Task material.
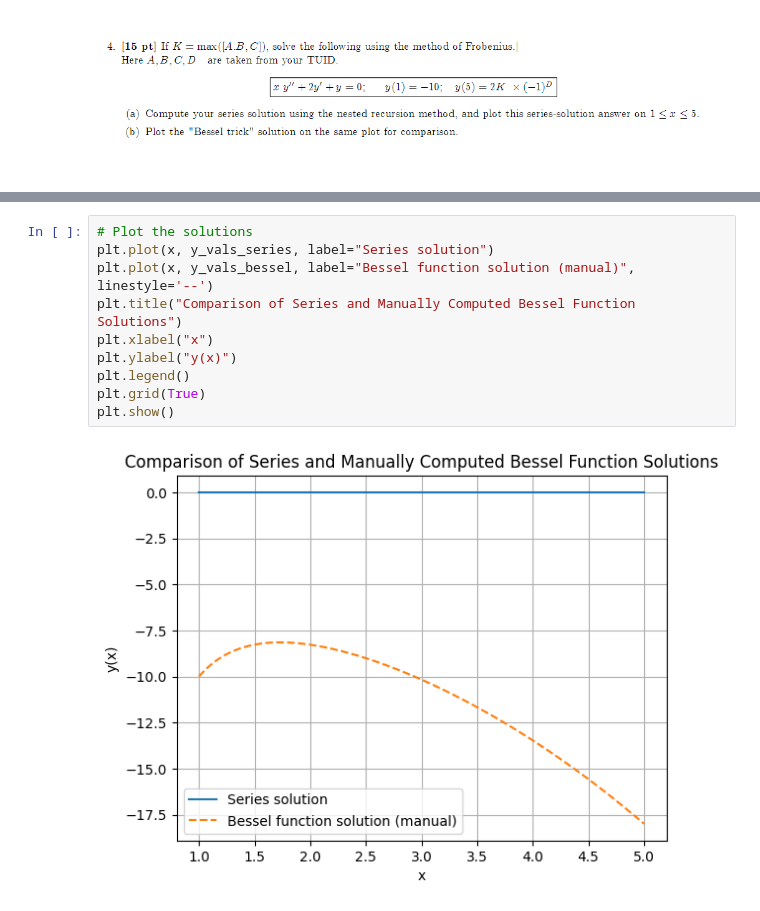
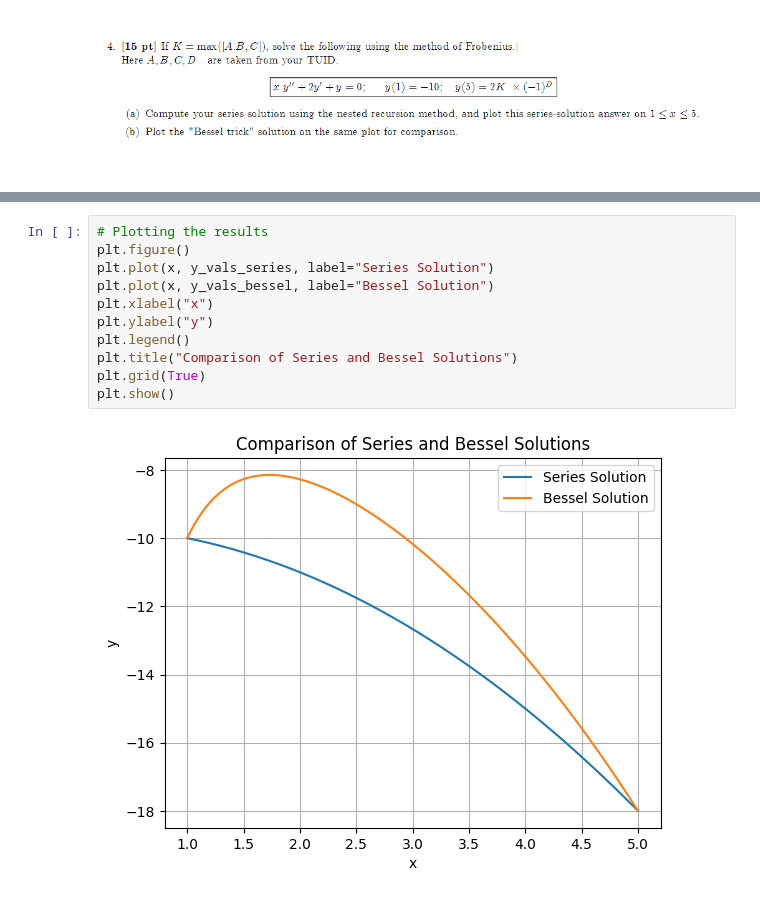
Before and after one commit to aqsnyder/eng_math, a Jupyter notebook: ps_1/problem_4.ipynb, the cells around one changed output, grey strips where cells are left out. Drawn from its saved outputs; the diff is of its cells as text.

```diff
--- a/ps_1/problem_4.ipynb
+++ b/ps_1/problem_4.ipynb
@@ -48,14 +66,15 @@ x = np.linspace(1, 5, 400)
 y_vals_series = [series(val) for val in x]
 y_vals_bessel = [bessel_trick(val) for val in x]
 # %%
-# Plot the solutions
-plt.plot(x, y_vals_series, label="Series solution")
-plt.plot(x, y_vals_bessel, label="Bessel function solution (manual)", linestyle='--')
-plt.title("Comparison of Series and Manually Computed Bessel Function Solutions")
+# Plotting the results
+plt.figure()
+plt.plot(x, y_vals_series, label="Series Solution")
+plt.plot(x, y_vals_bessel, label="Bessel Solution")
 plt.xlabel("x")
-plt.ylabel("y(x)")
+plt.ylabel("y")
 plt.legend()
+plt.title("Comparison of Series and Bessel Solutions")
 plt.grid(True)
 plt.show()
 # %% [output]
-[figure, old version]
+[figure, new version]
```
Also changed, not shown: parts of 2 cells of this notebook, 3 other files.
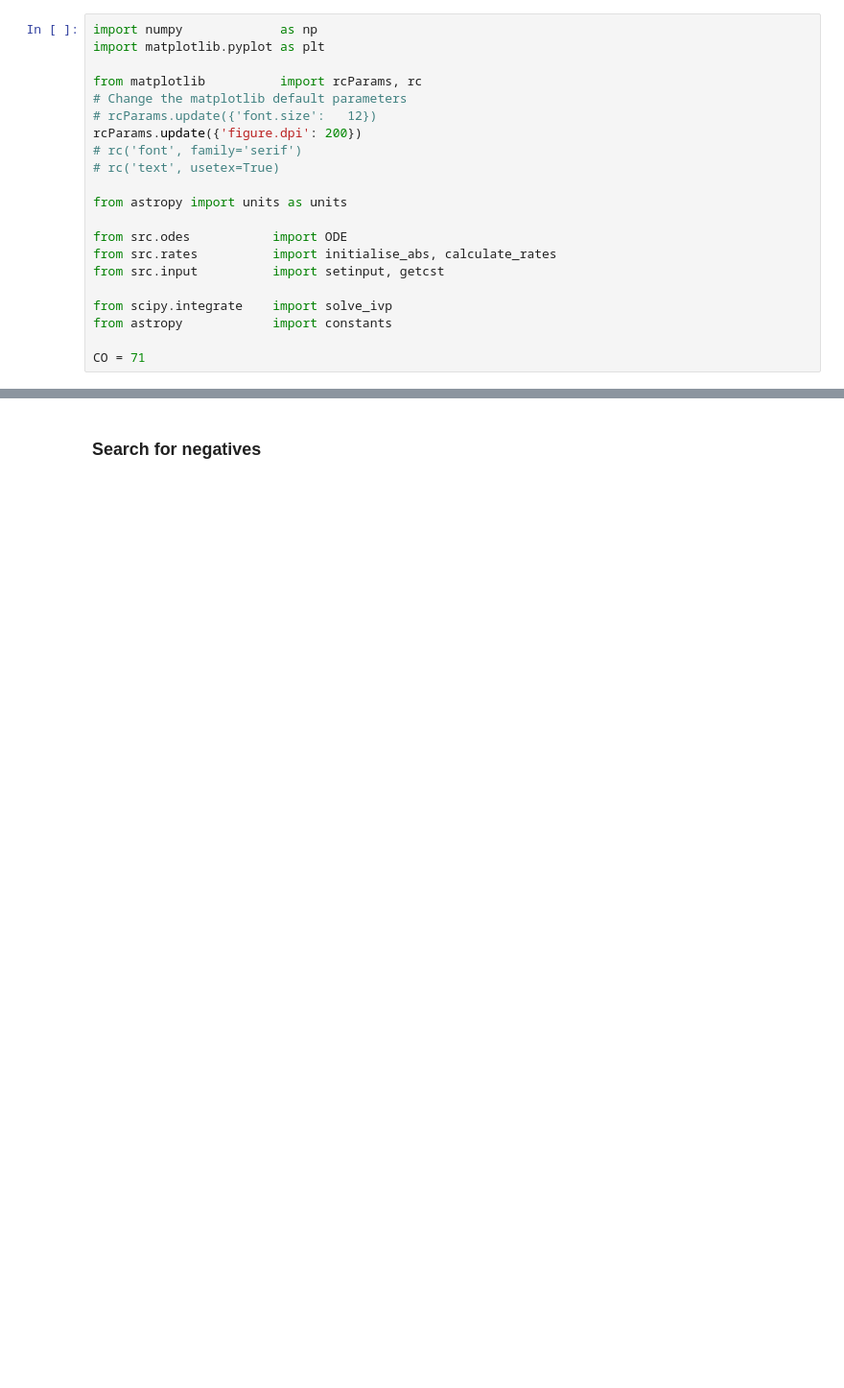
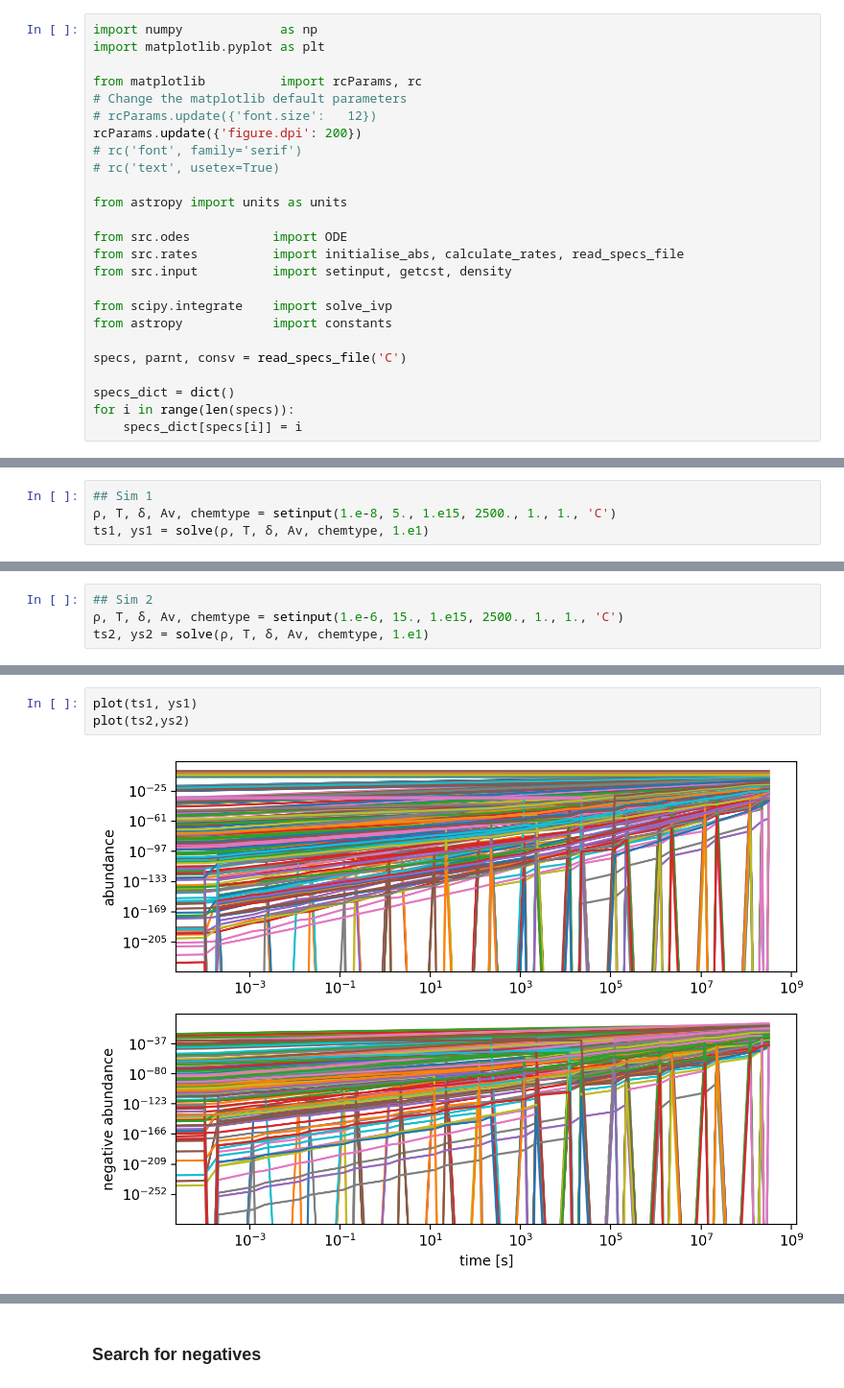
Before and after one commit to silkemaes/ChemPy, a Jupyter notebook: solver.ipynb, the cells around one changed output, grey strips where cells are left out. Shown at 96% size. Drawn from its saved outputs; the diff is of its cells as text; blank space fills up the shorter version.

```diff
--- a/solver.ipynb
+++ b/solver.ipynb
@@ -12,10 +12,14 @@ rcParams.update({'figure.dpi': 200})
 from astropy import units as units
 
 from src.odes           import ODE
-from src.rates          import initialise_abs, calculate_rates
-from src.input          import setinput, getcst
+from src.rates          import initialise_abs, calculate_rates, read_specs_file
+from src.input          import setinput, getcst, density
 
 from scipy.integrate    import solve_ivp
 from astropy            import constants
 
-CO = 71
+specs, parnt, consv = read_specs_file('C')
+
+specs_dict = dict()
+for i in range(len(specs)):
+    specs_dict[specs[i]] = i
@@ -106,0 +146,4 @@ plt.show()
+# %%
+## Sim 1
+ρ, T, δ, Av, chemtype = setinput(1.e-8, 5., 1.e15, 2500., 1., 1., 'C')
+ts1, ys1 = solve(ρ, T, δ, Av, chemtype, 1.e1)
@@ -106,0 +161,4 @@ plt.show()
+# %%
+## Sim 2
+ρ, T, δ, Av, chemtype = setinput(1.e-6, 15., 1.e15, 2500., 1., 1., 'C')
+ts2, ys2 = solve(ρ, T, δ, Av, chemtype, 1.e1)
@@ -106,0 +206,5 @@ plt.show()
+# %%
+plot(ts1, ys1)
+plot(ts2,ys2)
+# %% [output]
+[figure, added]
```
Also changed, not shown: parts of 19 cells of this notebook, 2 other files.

Prompt.
Make an exact copy of all the material, but keep the pictures out of it.

Exercise output.
Before and after one commit to aqsnyder/eng_math, a Jupyter notebook: ps_1/problem_4.ipynb, the cells around one changed output, grey strips where cells are left out. Drawn from its saved outputs; the diff is of its cells as text.

```diff
--- a/ps_1/problem_4.ipynb
+++ b/ps_1/problem_4.ipynb
@@ -48,14 +66,15 @@ x = np.linspace(1, 5, 400)
 y_vals_series = [series(val) for val in x]
 y_vals_bessel = [bessel_trick(val) for val in x]
 # %%
-# Plot the solutions
-plt.plot(x, y_vals_series, label="Series solution")
-plt.plot(x, y_vals_bessel, label="Bessel function solution (manual)", linestyle='--')
-plt.title("Comparison of Series and Manually Computed Bessel Function Solutions")
+# Plotting the results
+plt.figure()
+plt.plot(x, y_vals_series, label="Series Solution")
+plt.plot(x, y_vals_bessel, label="Bessel Solution")
 plt.xlabel("x")
-plt.ylabel("y(x)")
+plt.ylabel("y")
 plt.legend()
+plt.title("Comparison of Series and Bessel Solutions")
 plt.grid(True)
 plt.show()
 # %% [output]
-[figure, old version]
+[figure, new version]
```
Also changed, not shown: parts of 2 cells of this notebook, 3 other files.
Before and after one commit to silkemaes/ChemPy, a Jupyter notebook: solver.ipynb, the cells around one changed output, grey strips where cells are left out. Shown at 96% size. Drawn from its saved outputs; the diff is of its cells as text; blank space fills up the shorter version.

```diff
--- a/solver.ipynb
+++ b/solver.ipynb
@@ -12,10 +12,14 @@ rcParams.update({'figure.dpi': 200})
 from astropy import units as units
 
 from src.odes           import ODE
-from src.rates          import initialise_abs, calculate_rates
-from src.input          import setinput, getcst
+from src.rates          import initialise_abs, calculate_rates, read_specs_file
+from src.input          import setinput, getcst, density
 
 from scipy.integrate    import solve_ivp
 from astropy            import constants
 
-CO = 71
+specs, parnt, consv = read_specs_file('C')
+
+specs_dict = dict()
+for i in range(len(specs)):
+    specs_dict[specs[i]] = i
@@ -106,0 +146,4 @@ plt.show()
+# %%
+## Sim 1
+ρ, T, δ, Av, chemtype = setinput(1.e-8, 5., 1.e15, 2500., 1., 1., 'C')
+ts1, ys1 = solve(ρ, T, δ, Av, chemtype, 1.e1)
@@ -106,0 +161,4 @@ plt.show()
+# %%
+## Sim 2
+ρ, T, δ, Av, chemtype = setinput(1.e-6, 15., 1.e15, 2500., 1., 1., 'C')
+ts2, ys2 = solve(ρ, T, δ, Av, chemtype, 1.e1)
@@ -106,0 +206,5 @@ plt.show()
+# %%
+plot(ts1, ys1)
+plot(ts2,ys2)
+# %% [output]
+[figure, added]
```
Also changed, not shown: parts of 19 cells of this notebook, 2 other files.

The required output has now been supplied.